• **Problem details**
Copy all lines holding the word "data" from the entries.

• **Records for the task**
○ ○ ○ ○ ○

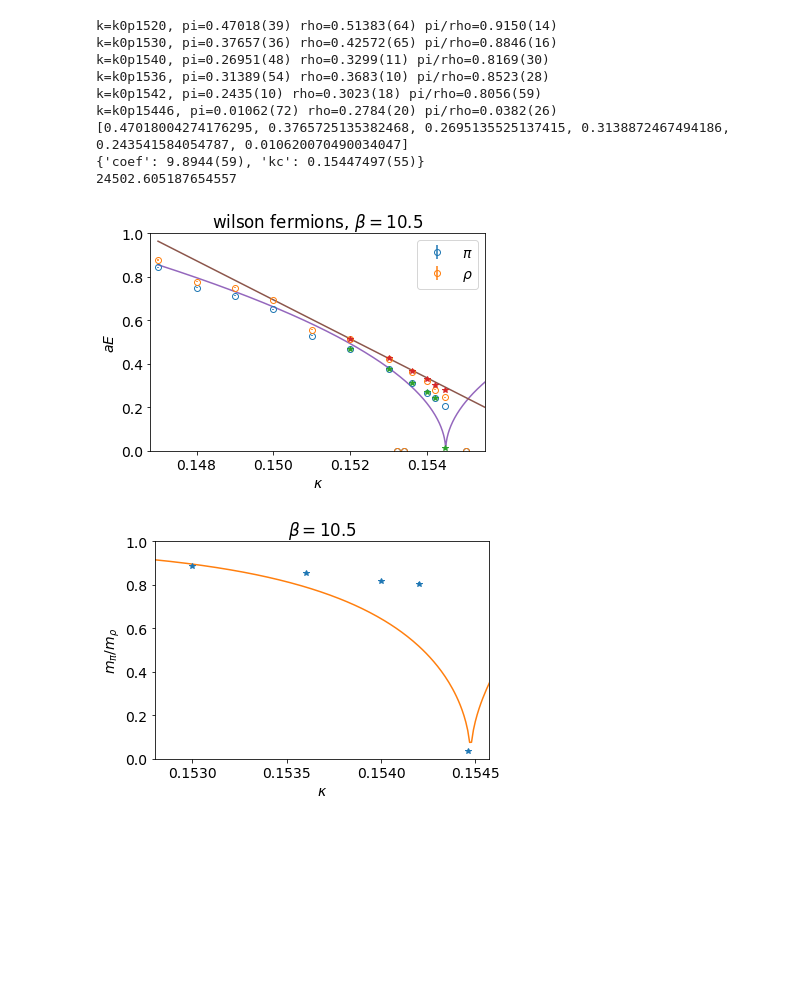
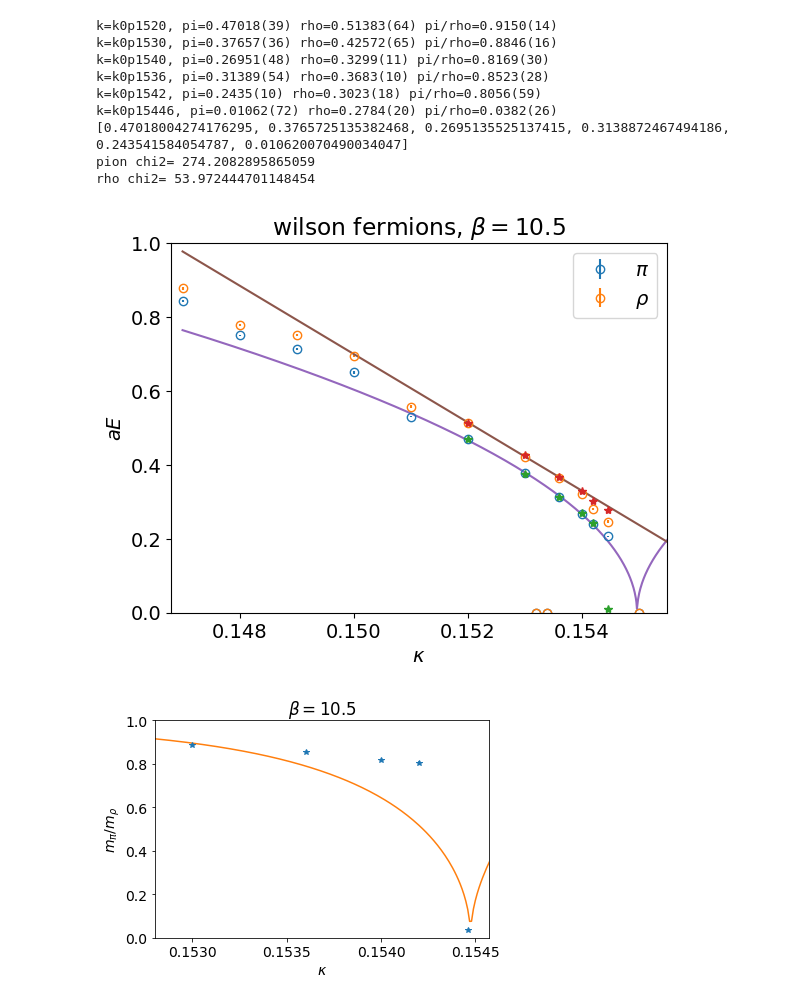
Before and after one commit to chrisculver/su4_hmc_analysis, a Jupyter notebook: EnsembleTrajectory/plotting.ipynb, the cells around one changed output. Cells and saved outputs as stored; diff of their text form; code cells hidden in the pictures; blank space fills up the shorter version.

```diff
--- a/EnsembleTrajectory/plotting.ipynb
+++ b/EnsembleTrajectory/plotting.ipynb
@@ -65,40 +65,42 @@ fitKappas=np.array([float(k.replace("p",".").replace("k","")) for k in kappas])
 reorder=[0,1,3,2,4,5]
 fitPionVals=np.array([pionvals[i] for i in reorder])
 fitPionErrs=np.diagflat([pionerrs[i]**2 for i in reorder])
 fitY=gv.gvar(fitPionVals,fitPionErrs)
-fit = lsqfit.nonlinear_fit(data=(fitKappas,fitY),
+fit = lsqfit.nonlinear_fit(data=(fitKappas[0:5],fitY[0:5]),
                      fcn=mpi_traj, p0={'coef': 1, 'kc': 0.170})
 
 
 
-print(fit.p)
-print(fit.chi2)
+#print(fit.p)
+print("pion chi2=",fit.chi2)
 
 fitRhoVals=np.array([rhovals[i] for i in reorder])
 fitRhoErrs=np.diagflat([rhoerrs[i]**2 for i in reorder])
 
 fitY=gv.gvar(fitRhoVals,fitRhoErrs)
 
-fit2=lsqfit.nonlinear_fit(data=(fitKappas[0:3],fitY[0:3]),
+fit2=lsqfit.nonlinear_fit(data=(fitKappas[0:5],fitY[0:5]),
                      fcn=mrho_traj, p0={'coef': 1, 'kc': 0.1550})
+
+print("rho chi2=",fit2.chi2)
 
 chiralKappas=[k for k in np.arange(0.147,0.16,0.00001)]
 plt.plot(chiralKappas, [fit.p['coef'].mean*np.sqrt(np.abs(fit.p['kc'].mean-k)) for k in chiralKappas])
 plt.plot(chiralKappas, [fit2.p['coef'].mean*np.abs(k-fit2.p['kc'].mean) for k in chiralKappas])
 
 #plt.show()
 plt.savefig("mass_trajectory_{}.png".format(beta), facecolor='white', transparent=False, dpi=1200)
 # %% [output]
 k=k0p1520, pi=0.47018(39) rho=0.51383(64) pi/rho=0.9150(14)
 k=k0p1530, pi=0.37657(36) rho=0.42572(65) pi/rho=0.8846(16)
 k=k0p1540, pi=0.26951(48) rho=0.3299(11) pi/rho=0.8169(30)
 k=k0p1536, pi=0.31389(54) rho=0.3683(10) pi/rho=0.8523(28)
 k=k0p1542, pi=0.2435(10) rho=0.3023(18) pi/rho=0.8056(59)
 k=k0p15446, pi=0.01062(72) rho=0.2784(20) pi/rho=0.0382(26)
 [0.47018004274176295, 0.3765725135382468, 0.2695135525137415, 0.3138872467494186, 0.243541584054787, 0.010620070490034047]
-{'coef': 9.8944(59), 'kc': 0.15447497(55)}
-24502.605187654557
+pion chi2= 274.2082895865059
+rho chi2= 53.972444701148454
-[figure, old version]
+[figure, new version]
 # %%
 plt.errorbar(xvals,pirhovals,pirhoerrs,linestyle="None",marker='*',label='fit')
 plt.plot(chiralKappas, [(fit.p['coef'].mean*np.sqrt(np.abs(fit.p['kc'].mean-k)))/(fit2.p['coef'].mean*np.abs(k-fit2.p['kc'].mean)) for k in chiralKappas])
```
Also changed, not shown: 2 other files.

○ ○ ○ ○ ○

• **Written reply**
-fit = lsqfit.nonlinear_fit(data=(fitKappas,fitY),
+fit = lsqfit.nonlinear_fit(data=(fitKappas[0:5],fitY[0:5]),
-fit2=lsqfit.nonlinear_fit(data=(fitKappas[0:3],fitY[0:3]),
+fit2=lsqfit.nonlinear_fit(data=(fitKappas[0:5],fitY[0:5]),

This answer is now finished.